A young woman is standing on the steps leading up to the front door of a budget hotel. Her luggage – possibly all of her worldly belongings – are in black plastic bags bundled at her feet. In her arms, she cradles a tiny pot plant. The woman looks up and around. She appears to be hesitating, unsure of what happens next. She is clearly not checking in for a holiday. Embarrassed to be caught staring, I look away and back to my screen.
It’s week five in lockdown-land. I know this from watching the news. From watching out the window of my tenement flat, I also know that the world is as unfair as it always has been. Everything and everyone might be connected in a crisis but some will be more equal than others in how they experience it. Lockdown is merely reflecting back home truths.
The news on screens tells me that we may, or may not, have passed the peak of coronavirus deaths in the UK. For certain, it is a time of extremes. Too much work for those on the frontline of emergency services and deliveries. Not enough, or no work, for those in precarious employment situations. Extreme loneliness for those living alone and extreme claustrophobia for those cooped up indoors with caring responsibilities and relationships stressed to breaking point. Left unchecked, this loneliness and stress may prove to be bigger killers than any virus. The gaping wounds of a mental health crisis will remain for a long time after a cure for the virus is found.
Pushed to the extremities, one day fugs into another because how we experience time is not linear. Similarly, self-care in a crisis is not a continuous progression toward productivity and happiness. There are good days, bad days and days that all feel much the same.
I’m noticing that I feel more anxious than ever. My concentration span is shot to pieces and I can barely focus on basic admin amidst the clamour and clutter of the noisy internet.

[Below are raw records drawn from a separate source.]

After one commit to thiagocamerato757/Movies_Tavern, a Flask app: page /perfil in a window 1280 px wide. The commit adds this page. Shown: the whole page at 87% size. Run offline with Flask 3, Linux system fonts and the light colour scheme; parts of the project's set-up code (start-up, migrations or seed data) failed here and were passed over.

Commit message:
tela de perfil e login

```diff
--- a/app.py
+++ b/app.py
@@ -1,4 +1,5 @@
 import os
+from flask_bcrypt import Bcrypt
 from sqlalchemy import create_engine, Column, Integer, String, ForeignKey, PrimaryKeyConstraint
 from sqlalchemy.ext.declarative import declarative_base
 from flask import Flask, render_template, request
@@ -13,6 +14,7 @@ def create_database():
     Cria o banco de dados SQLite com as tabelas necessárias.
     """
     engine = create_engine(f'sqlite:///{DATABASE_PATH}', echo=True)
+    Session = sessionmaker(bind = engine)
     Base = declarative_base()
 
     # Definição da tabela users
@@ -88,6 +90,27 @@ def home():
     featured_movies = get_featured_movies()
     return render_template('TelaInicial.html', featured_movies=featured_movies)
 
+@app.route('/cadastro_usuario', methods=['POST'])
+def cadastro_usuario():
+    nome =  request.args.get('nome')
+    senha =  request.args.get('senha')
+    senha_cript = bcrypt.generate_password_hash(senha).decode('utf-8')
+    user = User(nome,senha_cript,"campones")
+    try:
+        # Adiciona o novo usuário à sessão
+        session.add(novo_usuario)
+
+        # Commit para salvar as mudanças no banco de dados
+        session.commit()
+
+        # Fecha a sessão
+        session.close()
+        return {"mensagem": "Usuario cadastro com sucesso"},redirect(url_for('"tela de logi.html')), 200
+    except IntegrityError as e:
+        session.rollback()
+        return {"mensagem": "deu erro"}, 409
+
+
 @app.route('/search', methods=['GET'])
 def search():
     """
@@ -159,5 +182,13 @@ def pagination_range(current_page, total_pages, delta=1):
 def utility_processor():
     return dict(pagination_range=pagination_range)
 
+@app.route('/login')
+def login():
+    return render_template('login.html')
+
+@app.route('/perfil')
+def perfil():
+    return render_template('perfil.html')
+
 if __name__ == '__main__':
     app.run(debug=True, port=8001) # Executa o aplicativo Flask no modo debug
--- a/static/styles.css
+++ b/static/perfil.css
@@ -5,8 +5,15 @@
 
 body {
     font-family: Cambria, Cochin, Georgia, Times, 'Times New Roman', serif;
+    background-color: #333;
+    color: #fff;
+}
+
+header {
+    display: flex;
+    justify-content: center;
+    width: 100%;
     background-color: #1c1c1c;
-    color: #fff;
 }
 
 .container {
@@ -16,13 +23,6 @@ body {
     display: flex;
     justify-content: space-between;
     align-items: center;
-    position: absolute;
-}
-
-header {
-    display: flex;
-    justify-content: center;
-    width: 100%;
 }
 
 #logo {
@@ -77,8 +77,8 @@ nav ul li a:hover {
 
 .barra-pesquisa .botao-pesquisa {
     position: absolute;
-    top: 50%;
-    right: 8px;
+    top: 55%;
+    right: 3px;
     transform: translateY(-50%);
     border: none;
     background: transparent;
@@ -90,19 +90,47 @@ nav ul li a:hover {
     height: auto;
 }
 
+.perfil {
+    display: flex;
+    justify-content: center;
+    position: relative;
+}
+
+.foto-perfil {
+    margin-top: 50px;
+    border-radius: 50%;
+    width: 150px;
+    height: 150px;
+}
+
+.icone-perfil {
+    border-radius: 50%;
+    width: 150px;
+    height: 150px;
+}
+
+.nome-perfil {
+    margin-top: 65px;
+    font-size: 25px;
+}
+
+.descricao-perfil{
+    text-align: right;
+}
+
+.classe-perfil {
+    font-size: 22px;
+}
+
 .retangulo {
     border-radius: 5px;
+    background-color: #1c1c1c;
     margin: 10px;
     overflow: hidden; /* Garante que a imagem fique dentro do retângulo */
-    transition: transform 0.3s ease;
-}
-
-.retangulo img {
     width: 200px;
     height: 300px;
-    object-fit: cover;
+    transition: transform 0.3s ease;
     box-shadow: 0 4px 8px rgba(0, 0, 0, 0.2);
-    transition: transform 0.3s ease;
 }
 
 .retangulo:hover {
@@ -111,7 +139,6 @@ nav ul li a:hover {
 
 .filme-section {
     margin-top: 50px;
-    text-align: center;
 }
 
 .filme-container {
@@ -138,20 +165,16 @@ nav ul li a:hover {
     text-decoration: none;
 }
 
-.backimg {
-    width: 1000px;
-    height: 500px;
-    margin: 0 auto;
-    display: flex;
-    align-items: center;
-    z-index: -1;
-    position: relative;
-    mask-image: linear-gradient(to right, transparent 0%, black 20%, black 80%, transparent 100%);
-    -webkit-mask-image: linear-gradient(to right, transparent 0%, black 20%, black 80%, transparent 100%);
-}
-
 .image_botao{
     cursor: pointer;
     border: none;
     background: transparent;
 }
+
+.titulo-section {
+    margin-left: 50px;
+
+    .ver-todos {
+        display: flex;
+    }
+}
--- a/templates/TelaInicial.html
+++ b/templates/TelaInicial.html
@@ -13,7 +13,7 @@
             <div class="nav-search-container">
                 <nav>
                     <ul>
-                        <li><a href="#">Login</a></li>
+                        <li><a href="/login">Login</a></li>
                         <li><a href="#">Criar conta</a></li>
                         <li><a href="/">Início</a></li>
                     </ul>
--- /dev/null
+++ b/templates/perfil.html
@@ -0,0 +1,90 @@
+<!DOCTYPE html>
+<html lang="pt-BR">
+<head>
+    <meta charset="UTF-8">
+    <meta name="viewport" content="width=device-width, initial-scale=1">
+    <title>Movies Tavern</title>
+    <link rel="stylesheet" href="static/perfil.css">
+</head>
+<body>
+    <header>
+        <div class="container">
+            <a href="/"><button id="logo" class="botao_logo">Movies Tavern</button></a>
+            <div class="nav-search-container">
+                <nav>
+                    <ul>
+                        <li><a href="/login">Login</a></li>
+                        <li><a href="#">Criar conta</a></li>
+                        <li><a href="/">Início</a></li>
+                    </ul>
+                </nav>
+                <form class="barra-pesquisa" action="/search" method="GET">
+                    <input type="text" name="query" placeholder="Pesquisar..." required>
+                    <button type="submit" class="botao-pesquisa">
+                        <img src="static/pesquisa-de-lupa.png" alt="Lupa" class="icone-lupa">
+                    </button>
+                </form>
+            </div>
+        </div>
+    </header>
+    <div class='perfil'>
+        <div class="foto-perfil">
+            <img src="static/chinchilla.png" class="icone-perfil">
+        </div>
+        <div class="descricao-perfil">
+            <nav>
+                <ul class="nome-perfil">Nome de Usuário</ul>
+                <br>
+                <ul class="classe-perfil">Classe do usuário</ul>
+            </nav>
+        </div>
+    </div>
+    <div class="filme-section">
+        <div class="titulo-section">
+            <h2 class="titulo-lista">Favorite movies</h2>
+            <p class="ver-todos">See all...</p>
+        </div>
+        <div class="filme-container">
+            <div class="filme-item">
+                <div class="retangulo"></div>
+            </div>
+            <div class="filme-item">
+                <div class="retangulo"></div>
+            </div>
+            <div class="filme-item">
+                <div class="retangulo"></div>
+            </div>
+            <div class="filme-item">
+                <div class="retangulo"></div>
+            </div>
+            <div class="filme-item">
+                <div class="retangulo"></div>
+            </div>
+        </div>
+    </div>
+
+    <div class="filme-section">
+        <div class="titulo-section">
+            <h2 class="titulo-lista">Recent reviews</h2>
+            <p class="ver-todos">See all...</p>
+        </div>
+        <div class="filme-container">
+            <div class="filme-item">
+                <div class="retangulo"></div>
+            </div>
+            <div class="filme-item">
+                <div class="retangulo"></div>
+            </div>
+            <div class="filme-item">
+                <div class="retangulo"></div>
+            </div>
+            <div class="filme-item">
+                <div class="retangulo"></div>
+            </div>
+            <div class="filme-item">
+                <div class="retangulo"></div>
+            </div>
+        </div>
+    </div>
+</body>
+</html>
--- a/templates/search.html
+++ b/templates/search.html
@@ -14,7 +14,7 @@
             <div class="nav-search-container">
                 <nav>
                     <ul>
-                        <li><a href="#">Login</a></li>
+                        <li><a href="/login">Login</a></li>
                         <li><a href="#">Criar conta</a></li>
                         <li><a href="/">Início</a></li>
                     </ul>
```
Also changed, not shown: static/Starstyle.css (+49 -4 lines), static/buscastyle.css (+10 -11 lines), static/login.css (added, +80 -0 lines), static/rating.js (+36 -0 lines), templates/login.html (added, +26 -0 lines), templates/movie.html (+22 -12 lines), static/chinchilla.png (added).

Annoyingly, the extended period of isolation does not feel like the creative retreat it ought to be for a self-professed introvert. Rather, every awkward farewell on a Zoom call for work or social gatherings appears like a game-over message in which we watch our pained reflections in a slow-wave for help.
And it’s those not on the Zoom calls that we most need to check in on. Philosophising about system change and new economic models isn’t a priority when you’re worried about how you will cook a meal or next get a wash.
In Edinburgh, as in other cities, some hotel bedrooms and Air BnB flats left unoccupied due to coronavirus are now being used as safe accommodation for homeless people. These are not the luxury five-star hotels of the city centre but basic hostels and hotels that typically lack laundry or cooking facilities. The hotel on my street is one such property. Some of its twelve new residents told me that they have one microwave to share and must wash clothes in bedroom sinks. In such situations, social distancing is near-impossible and housing charities have warned that permanent, local solutions will need to be found here and in other cities around the world.
A global health pandemic doesn’t respect sovereign borders and the strong-man politics of taking back control. It requires us to stay local and be interdependent with neighbours. This is familiar ground for me. I wrote a book about how the global and the local intersect at street-level and about how the stories from the many streets that make up a nation is an expression of our collective wellbeing.
While many spend their lockdown days in their back gardens, ripping up weeds and tending seeds, others are cautiously unpacking pot plants in empty hotel rooms. Wherever the tactility of hand-holding and hugs is absent, we reach for and grasp signs of new life where we can find it.
I’m also a young woman with houseplants and window boxes in place of my own garden. Restrictions and financial uncertainty have pressed pause on immediate plans to move to a home with outdoor space. Like the cancelled holiday to visit relatives abroad and the hiatus on starting my own family, these are small, personal losses that accumulate to form a weighty and stubborn loss. It feels indulgent to vocalise these losses in the context of others grieving and exhausted from bereavement or tough life choices, but they are losses nonetheless. And after sadness and anger comes a quiet acceptance. An acceptance that nothing lasts forever.
In her acclaimed essay for the Financial Times, author Arundhati Roy reminded us that “Historically, pandemics have forced humans to break with the past and imagine their world anew. This one is no different. It is a portal, a gateway between one world and the next.”
Here in the UK, we can still remember the recent past we have come from – February and early March of this year, when we kept calm and carried on as normal while the government sleep-walked us into a nightmare of denial about our readiness for a health crisis. The dereliction of public health duty may have been so grave that we will one day assess the decisions it led to as violations of the right to human dignity.
We don’t yet know where we’re headed. These are days suspended between the old world of profit and property before people and a potential brave, new world where the needs of the most vulnerable and marginalised, including the homeless, are prioritised.
I believe there was hope contained in the green leaves of the pot plant that my new neighbour brought with her-hope for a fairer, kinder world where we can all feel safe, secure and have our dreams realised. And I am hopeful that the enforced pause will be a chance to take stock of the priorities we want to carry with us into whatever happens next.
Dignity is hope’s companion. There is dignity in checking loss and knowing that the work of re-imagining the future is hard. We can always spare a little dignity, for ourselves and one another.